Libby is contacted by Nicholas Hoult (her “Mad Max: Fury Road” co-star), the leader of a so-called “Kill Club,” which is like a book club for investigating famous murders. They believe Ben is innocent of the crime he was convicted of, and basically want to pay Libby to pick her brain. The way they appropriate Libby’s personal tragedy as their own hobby makes for a fresh and queasily fascinating angle on the mystery.
Unfortunately, the Kill Club is pretty much forgotten as Libby starts digging into the case, interviewing old acquaintances and enemies she hasn’t seen in decades. Along the way, the mystery plot involves Satanic rituals, secret love children and even a serial killer. When one character implores, “I know this is a lot to take,” I had to agree. It’s like Flynn couldn’t settle on one solution to her mystery, so decided to check “all of the above.” It all builds up to a simply unbelievable twist ending that makes “Gone Girl” seem like gritty realism.
It’s very jarring to see this ridiculous mystery play out in such a realistic rural setting, the characters all hard-bitten, repressed Midwesterners living in crummy apartments or windswept prairies.
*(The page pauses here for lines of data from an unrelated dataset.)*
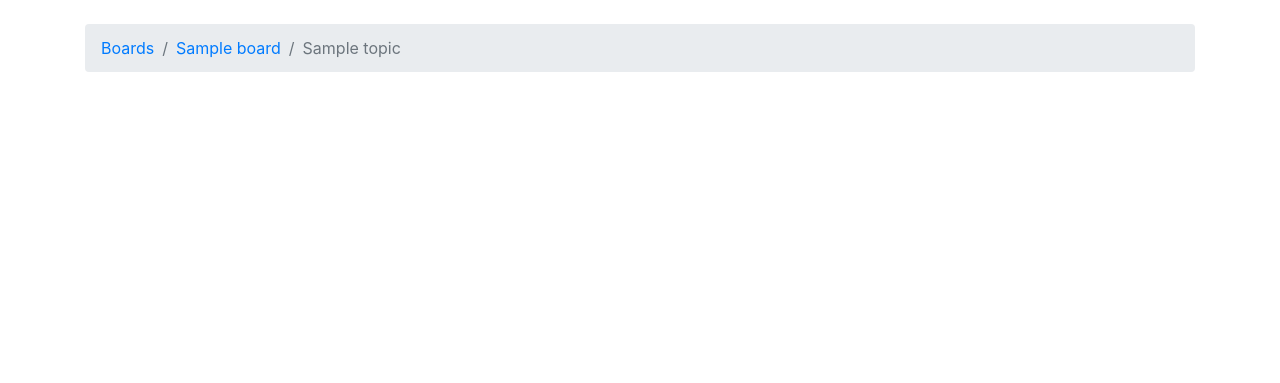
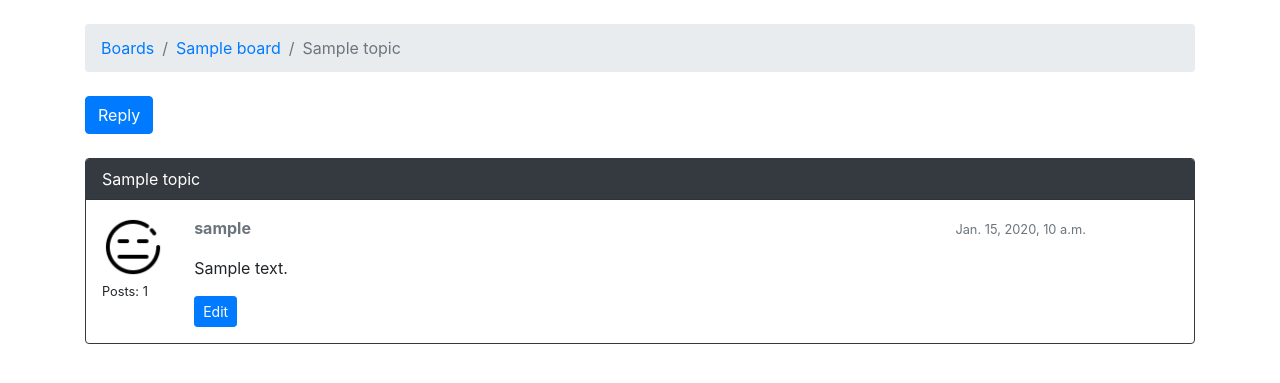
Before and after one commit to SajjadDaneshmand/DjangoBoard, a Django app: page /boards/1/topics/1/ in a window 1280 px wide. Shown: the part 56-439 px from the top of the page. Run offline with Django 5.2, Linux system fonts and the light colour scheme; a user stored in the database is signed in; tables that the repository leaves empty hold one stand-in row (values such as "Sample post"); some libraries are stand-ins or nearby versions; some web fonts are replaced.

Commit message:
update views.

```diff
--- a/forum/forum/urls.py
+++ b/forum/forum/urls.py
@@ -14,6 +14,7 @@ urlpatterns = [
     path('boards/<int:pk>/', main_app_views.board_topics, name='board_topics'),
     path('boards/<int:pk>/new/', main_app_views.new_topic, name='new_topic'),
     path('boards/<int:pk>/topics/<int:topic_pk>/', main_app_views.topic_posts, name='topic_posts'),
+    path('boards/<int:pk>/topics/<int:topic_pk>/reply/', main_app_views.reply_topic, name='reply_topic'),
     path('signup/', accounts_views.signup, name='signup'),
     path('logout/', accounts_views.user_logout, name='logout'),
     path('login/', auth_views.LoginView.as_view(template_name='login.html'), name='login'),
--- a/forum/main_app/models.py
+++ b/forum/main_app/models.py
@@ -1,4 +1,5 @@
 from django.contrib.auth.models import User
+from django.utils.text import Truncator
 from django.db import models
 
 # Create your models here.
@@ -11,12 +12,19 @@ class Board(models.Model):
     def __str__(self):
         return self.name
 
+    def get_posts_count(self):
+        return Post.objects.filter(topic__board=self).count()
+
+    def get_last_post(self):
+        return Post.objects.filter(topic__board=self).last()
+
 
 class Topic(models.Model):
     subject = models.CharField(max_length=255)
     last_update = models.DateTimeField(auto_now_add=True)
     board = models.ForeignKey(Board, related_name='topics', null=True, on_delete=models.SET_NULL)
     starter = models.ForeignKey(User, related_name='topics', null=True, on_delete=models.SET_NULL)
+    views = models.PositiveBigIntegerField(default=0)
 
     def __str__(self):
         return self.subject
@@ -28,3 +36,7 @@ class Post(models.Model):
     created_at = models.DateTimeField(auto_now_add=True)
     update_at = models.DateTimeField(null=True)
     created_by = models.ForeignKey(User, related_name='posts', on_delete=models.CASCADE)
+
+    def __str__(self):
+        truncated_message = Truncator(self.message)
+        return truncated_message.chars(30)
--- a/forum/main_app/views.py
+++ b/forum/main_app/views.py
@@ -1,20 +1,22 @@
 from django.shortcuts import get_object_or_404, render, redirect
 from django.contrib.auth.decorators import login_required
+from django.db.models import Count
 
 # internal
-from .forms import NewTopicForm
+from .forms import NewTopicForm, PostForm
 from .models import Board, Topic, Post
 
 
 def home(request):
     boards = Board.objects.all()
+
     return render(request, 'home.html', {'boards': boards})
 
 
 def board_topics(request, pk):
     board = get_object_or_404(Board, pk=pk)
-
-    return render(request, 'topics.html', {'board': board})
+    topics = board.topics.order_by('-last_update').annotate(replies=Count('posts') - 1)
+    return render(request, 'topics.html', {'board': board, 'topics': topics})
 
 
 @login_required
@@ -32,7 +34,7 @@ def new_topic(request, pk):
                 topic=topic,
                 created_by=request.user
             )
-            return redirect('board_topics', pk=board.pk)  # TODO: redirect to the created topic page
+            return redirect('topic_posts', pk=pk, topic_pk=topic.pk)
     else:
         form = NewTopicForm()
     return render(request, 'new_topic.html', {'board': board, 'form': form})
@@ -40,4 +42,22 @@ def new_topic(request, pk):
 
 def topic_posts(request, pk, topic_pk):
     topic = get_object_or_404(Topic, board_id=pk, id=topic_pk)
+    topic.views += 1
+    topic.save()
     return render(request, 'topic_posts.html', {'topic': topic})
+
+
+@login_required
+def reply_topic(request, pk, topic_pk):
+    topic = get_object_or_404(Topic, board_id=pk, id=topic_pk)
+    if request.method == 'POST':
+        form = PostForm(request.POST)
+        if form.is_valid():
+            post = form.save(commit=False)
+            post.topic = topic
+            post.created_by = request.user
+            post.save()
+            return redirect('topic_posts', pk=pk, topic_pk=topic_pk)
+    else:
+        form = PostForm()
+    return render(request, 'reply_topic.html', {'topic': topic, 'form': form})
--- a/forum/templates/topic_posts.html
+++ b/forum/templates/topic_posts.html
@@ -1,4 +1,6 @@
 {% extends 'base.html' %}
+
+{% load static %}
 
 {% block title %}{{ topic.subject }}{% endblock %}
 
@@ -10,4 +12,40 @@
 
 {% block content %}
 
+  <div class="mb-4">
+    <a href="#" class="btn btn-primary" role="button">Reply</a>
+  </div>
+
+  {% for post in topic.posts.all %}
+    <div class="card mb-2 {% if forloop.first %}border-dark{% endif %}">
+      {% if forloop.first %}
+        <div class="card-header text-white bg-dark py-2 px-3">{{ topic.subject }}</div>
+      {% endif %}
+      <div class="card-body p-3">
+        <div class="row">
+          <div class="col-xs-3 col-sm-1">
+            <img src="{% static 'img/avatar.png' %}" alt="{{ post.created_by.username }}" class="w-100">
+            <small>Posts: {{ post.created_by.posts.count }}</small>
+          </div>
+          <div class="col-10">
+            <div class="row mb-3">
+              <div class="col-6">
+                <strong class="text-muted">{{ post.created_by.username }}</strong>
+              </div>
+              <div class="col-6 text-right">
+                <small class="text-muted">{{ post.created_at }}</small>
+              </div>
+            </div>
+            {{ post.message }}
+            {% if post.created_by == user %}
+              <div class="mt-3">
+                <a href="#" class="btn btn-primary btn-sm" role="button">Edit</a>
+              </div>
+            {% endif %}
+          </div>
+        </div>
+      </div>
+    </div>
+  {% endfor %}
+
 {% endblock %}
```
Also changed, not shown: forum/main_app/forms.py (+7 -1 lines), forum/main_app/tests/test_view_reply_topic.py (added, +19 -0 lines), forum/templates/home.html (+21 -3 lines), forum/templates/reply_topic.html (added, +38 -0 lines), forum/templates/topics.html (+5 -5 lines), forum/main_app/migrations/0002_topic_views.py (added), forum/static/img/avatar.png (added).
Paquet-Brenner also includes extensive flashbacks of Libby’s childhood, with Christina Hendricks playing her mother and Chloe Grace-Moretz as Ben’s bad-girl girlfriend. Ultimately, we lose interest in Libby’s investigation because it’s the flashbacks that are telling us what happened anyway.
Somewhere in here, among the ludicrous plot turns and overstuffed cast of characters, there’s a simple, devastating story about the lingering effects of childhood trauma. But finding it is one mystery that can’t be solved.